(Excerpts from a dataset)
● ● ● ● ● ● ●
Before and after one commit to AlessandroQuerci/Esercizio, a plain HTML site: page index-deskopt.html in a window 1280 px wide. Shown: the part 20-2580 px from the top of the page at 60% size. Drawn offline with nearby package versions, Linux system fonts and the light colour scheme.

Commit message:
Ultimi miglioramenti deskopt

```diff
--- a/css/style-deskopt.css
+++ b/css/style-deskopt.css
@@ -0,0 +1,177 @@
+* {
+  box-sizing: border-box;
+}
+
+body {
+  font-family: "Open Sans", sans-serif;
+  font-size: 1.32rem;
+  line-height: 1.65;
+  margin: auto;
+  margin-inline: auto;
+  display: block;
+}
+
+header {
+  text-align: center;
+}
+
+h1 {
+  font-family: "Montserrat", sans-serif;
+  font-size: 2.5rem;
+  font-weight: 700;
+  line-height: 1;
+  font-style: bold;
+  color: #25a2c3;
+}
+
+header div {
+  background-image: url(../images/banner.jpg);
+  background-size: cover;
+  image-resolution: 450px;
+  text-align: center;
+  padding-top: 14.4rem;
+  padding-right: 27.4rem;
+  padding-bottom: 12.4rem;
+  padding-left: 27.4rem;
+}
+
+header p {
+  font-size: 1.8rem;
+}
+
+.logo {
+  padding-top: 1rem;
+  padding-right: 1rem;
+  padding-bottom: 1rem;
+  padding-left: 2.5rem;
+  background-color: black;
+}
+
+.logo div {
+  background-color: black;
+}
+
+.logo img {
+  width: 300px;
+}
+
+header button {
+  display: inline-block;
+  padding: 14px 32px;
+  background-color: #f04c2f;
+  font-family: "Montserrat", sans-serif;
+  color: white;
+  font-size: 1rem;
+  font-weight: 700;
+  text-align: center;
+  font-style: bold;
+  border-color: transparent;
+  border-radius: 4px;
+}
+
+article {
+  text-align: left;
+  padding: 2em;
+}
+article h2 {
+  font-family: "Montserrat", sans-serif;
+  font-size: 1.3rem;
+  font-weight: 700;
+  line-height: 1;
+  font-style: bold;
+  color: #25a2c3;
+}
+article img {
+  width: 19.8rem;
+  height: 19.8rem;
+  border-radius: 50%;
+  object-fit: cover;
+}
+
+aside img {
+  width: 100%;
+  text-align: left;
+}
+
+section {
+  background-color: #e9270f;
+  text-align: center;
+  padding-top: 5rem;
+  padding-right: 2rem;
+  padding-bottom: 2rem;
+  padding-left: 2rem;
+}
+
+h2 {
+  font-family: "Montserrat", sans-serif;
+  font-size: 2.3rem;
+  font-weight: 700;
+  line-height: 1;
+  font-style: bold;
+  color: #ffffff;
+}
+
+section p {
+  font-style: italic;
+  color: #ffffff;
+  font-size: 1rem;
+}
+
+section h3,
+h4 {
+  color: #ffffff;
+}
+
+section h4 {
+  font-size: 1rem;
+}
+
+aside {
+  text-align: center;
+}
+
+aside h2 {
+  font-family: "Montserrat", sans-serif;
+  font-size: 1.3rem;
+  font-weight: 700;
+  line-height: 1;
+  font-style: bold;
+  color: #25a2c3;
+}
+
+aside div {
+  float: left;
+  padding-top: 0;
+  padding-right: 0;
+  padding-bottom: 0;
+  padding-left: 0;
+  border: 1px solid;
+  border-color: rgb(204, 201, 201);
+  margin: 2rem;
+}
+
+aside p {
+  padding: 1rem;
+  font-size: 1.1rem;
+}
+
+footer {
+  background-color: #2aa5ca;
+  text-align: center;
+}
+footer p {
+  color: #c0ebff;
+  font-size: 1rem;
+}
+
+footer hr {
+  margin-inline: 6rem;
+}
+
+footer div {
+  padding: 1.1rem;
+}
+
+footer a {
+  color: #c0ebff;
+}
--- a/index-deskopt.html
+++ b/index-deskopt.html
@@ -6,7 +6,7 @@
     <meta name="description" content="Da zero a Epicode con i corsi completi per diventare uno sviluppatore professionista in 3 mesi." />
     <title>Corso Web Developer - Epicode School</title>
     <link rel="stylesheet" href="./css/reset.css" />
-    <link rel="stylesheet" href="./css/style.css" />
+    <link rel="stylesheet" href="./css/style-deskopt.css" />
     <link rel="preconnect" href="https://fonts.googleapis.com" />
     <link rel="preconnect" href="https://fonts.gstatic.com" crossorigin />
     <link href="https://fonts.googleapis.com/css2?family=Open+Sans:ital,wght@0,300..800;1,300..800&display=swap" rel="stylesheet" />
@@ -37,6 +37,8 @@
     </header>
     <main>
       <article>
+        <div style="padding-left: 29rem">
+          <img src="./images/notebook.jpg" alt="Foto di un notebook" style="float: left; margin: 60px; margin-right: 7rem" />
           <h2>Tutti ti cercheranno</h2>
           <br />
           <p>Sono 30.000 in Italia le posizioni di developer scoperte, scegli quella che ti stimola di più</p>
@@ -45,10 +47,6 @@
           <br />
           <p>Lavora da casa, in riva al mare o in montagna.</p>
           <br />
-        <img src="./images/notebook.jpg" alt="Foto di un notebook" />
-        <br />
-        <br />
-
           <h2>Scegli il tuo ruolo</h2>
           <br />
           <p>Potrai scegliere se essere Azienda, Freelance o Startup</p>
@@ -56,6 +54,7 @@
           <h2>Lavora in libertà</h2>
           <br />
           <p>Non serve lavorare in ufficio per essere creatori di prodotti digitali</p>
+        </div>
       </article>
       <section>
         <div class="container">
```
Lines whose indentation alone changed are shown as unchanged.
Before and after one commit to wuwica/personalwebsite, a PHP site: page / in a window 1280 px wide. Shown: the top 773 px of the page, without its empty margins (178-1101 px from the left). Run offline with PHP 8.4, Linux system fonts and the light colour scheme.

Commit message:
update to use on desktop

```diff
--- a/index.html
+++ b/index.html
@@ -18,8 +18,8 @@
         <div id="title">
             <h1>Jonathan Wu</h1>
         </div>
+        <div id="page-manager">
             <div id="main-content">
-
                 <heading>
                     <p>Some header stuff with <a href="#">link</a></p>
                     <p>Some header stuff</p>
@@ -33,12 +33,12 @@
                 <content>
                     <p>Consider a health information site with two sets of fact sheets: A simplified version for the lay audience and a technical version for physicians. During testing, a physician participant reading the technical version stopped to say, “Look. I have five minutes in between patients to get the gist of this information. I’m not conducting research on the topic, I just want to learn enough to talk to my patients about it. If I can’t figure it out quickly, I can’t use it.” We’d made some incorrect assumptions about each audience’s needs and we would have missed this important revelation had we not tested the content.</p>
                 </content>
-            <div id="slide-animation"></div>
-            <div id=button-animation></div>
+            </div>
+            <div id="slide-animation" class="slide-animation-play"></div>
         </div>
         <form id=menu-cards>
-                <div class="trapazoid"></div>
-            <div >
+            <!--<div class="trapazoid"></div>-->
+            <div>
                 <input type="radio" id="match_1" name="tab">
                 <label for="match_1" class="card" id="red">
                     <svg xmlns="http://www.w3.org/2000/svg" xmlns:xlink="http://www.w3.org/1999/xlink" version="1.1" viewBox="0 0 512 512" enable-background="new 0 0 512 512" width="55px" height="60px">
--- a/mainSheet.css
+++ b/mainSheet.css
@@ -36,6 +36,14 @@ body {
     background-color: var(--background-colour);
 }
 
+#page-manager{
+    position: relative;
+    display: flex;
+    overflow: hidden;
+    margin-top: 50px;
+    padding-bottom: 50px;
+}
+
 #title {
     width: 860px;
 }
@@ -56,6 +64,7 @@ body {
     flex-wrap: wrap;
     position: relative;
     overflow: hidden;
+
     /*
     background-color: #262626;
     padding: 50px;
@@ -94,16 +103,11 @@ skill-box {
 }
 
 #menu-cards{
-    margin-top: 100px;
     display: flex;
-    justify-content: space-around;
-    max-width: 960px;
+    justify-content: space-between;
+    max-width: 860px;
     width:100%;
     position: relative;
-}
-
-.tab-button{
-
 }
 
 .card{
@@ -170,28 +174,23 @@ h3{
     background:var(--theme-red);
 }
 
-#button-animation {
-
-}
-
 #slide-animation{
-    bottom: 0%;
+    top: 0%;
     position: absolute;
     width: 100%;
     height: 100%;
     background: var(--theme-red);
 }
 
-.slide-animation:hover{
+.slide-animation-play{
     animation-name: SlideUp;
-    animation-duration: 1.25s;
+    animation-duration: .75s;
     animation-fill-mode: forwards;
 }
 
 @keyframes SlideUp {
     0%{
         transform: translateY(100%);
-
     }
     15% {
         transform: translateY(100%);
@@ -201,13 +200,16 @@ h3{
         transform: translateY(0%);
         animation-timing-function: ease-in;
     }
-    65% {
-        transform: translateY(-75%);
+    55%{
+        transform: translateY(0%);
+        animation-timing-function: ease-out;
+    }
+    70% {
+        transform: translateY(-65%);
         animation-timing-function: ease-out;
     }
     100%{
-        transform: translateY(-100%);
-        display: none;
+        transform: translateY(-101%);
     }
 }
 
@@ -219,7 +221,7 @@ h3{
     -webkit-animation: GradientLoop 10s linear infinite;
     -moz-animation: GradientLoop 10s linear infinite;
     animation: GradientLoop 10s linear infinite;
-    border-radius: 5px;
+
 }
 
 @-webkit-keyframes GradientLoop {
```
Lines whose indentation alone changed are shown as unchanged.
● ● ● ● ● ● ●
* _Task directions_
Which lines of the data contain the string "transform"? Copy each of them.

* _Result of the exercise_
         transform: translateY(100%);
         transform: translateY(100%);
         transform: translateY(0%);
-        transform: translateY(-75%);
+        transform: translateY(0%);
+        transform: translateY(-65%);
-        transform: translateY(-100%);
+        transform: translateY(-101%);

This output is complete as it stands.